  • Enable Variant Payload Prevention with prevent mode on Cybereason Behavioral execution prevention.

  • To hunt proactively, use the Investigation screen in the Cybereason Defense Platform and the queries in the Hunting Queries section to search for machines that are potentially infected with Royal Ransomware.

    • Based on the search results, take further remediation actions, such as isolating the infected machines and deleting the payload file.

Cybereason is dedicated to teaming with defenders to end cyber attacks from endpoints to the enterprise to everywhere. Schedule a demo today to learn how your organization can benefit from an operation-centric approach to security.



Technique or Sub-technique

TA0005: Discovery

T1083: File and Directory Discovery

TA0007: Discovery

T1016: System Network Configuration Discovery

TA0007: Discovery

T1046: Network Service Discovery

TA0007: Discovery

T1057: Process Discovery

TA0007: Discovery

T1082: System Information Discovery

TA0007: Discovery

T1135: Network Share Discovery

TA0040: Impact

T1486: Data Encrypted for Impact

TA0040: Impact

T1489: Service Stop

TA0040: Impact

T1490: Inhibit System Recovery

TA0002: Execution

T1059: Command and Scripting Interpreter




Indicator type




Royal Ransomware Binary



Royal Ransomware Binary

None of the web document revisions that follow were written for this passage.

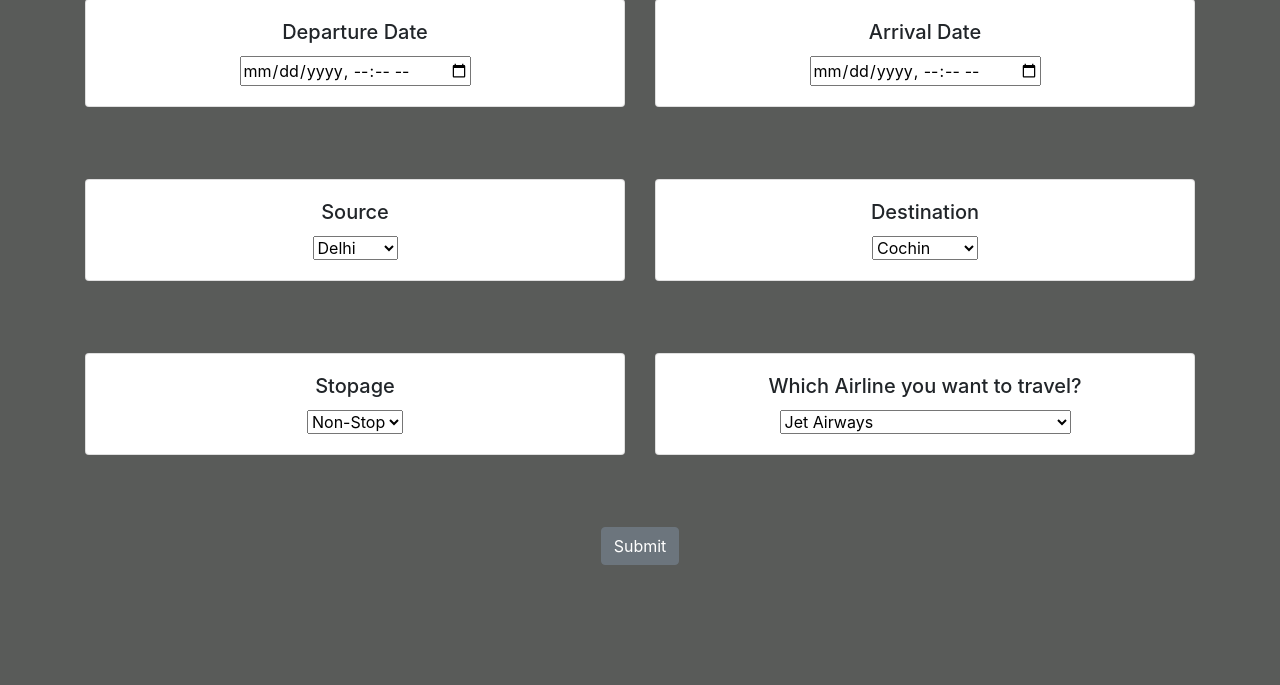
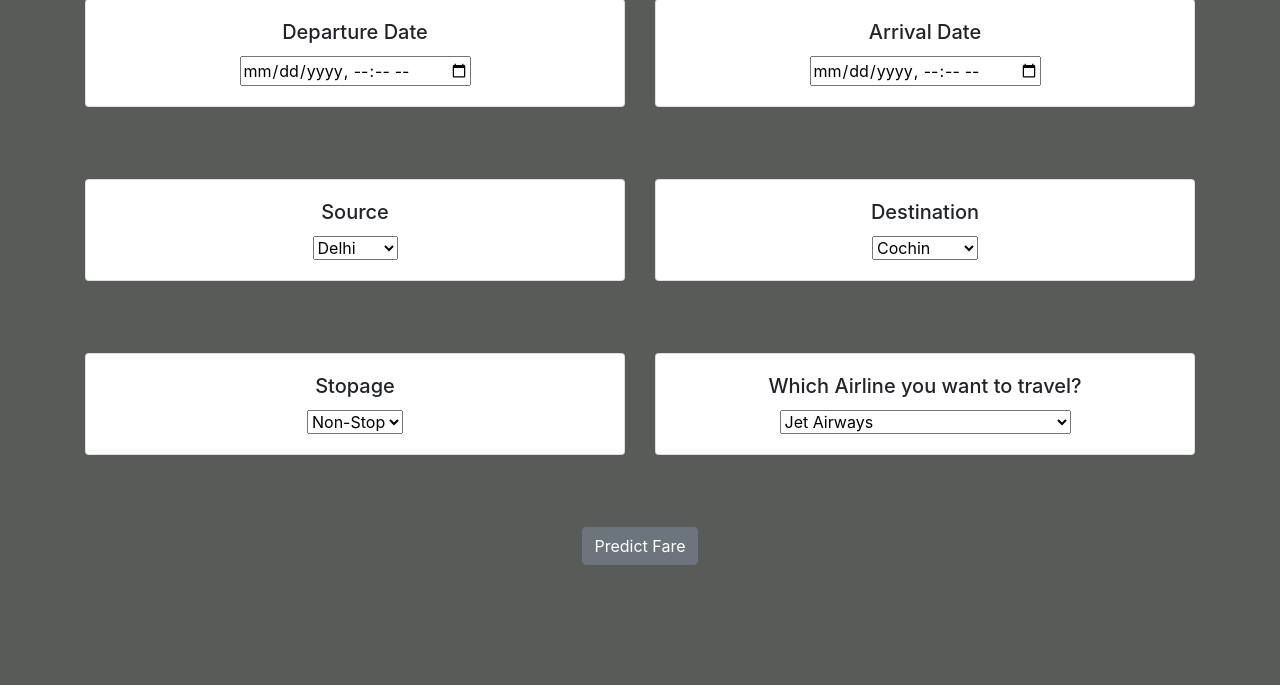
Before and after one commit to arjunkhatri3/Forecasting_Real_World_Airlines_Tickets_Using_ML-, a Flask app: page / in a window 1280 px wide. Shown: the part 129-814 px from the top of the page. Run offline with Flask 3, Linux system fonts and the light colour scheme; parts of the project's set-up code (start-up, migrations or seed data) failed here and were passed over; some libraries are stand-ins or nearby versions.

Commit message:
Add peredict fare as button

```diff
--- a/templates/home.html
+++ b/templates/home.html
@@ -151,7 +151,7 @@
             <br>
             <br>
             <!-- Submit -->
-            <input type="submit" value="Submit" class="btn btn-secondary">
+            <input type="submit" value="Predict Fare" class="btn btn-secondary">
         </form>
 
         <br>
```
Also changed, not shown: 1 other file.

Royal Ransomware Binary



Royal Ransomware Binary



Royal Ransomware Binary



Royal Ransomware Binary



Royal Ransomware Binary



Royal Ransomware Binary


Eli Salem, Security & Malware Researcher, Cybereason Global SOC

Eli SalemEli is a lead threat hunter and malware reverse engineer at Cybereason. He has worked in the private sector of the cybersecurity industry since 2017. In his free time, he publishes articles about malware research and threat hunting. 


Alon Laufer, Senior Security Analyst, Cybereason Global SOC 

Alon LauferAlon Laufer is a Senior Security Analyst with the Cybereason Global SOC team. Alon analyzes critical incidents. He began his career in the Israeli Air Force where he was responsible for protecting critical infrastructure. Alon is interested in malware analysis, digital forensics, and incident response.


 Mark Tsipershtein, Security Operations Analyst at Cybereason

Mark TsipershteinMark Tsipershtein, a cyber security analyst at the Cybereason Security Research Team, focuses on analysis automation and infrastructure. Mark has more than 20 years of experience in SQA, automation, and security testing.

About the Author

Cybereason Global SOC & Cybereason Security Research Teams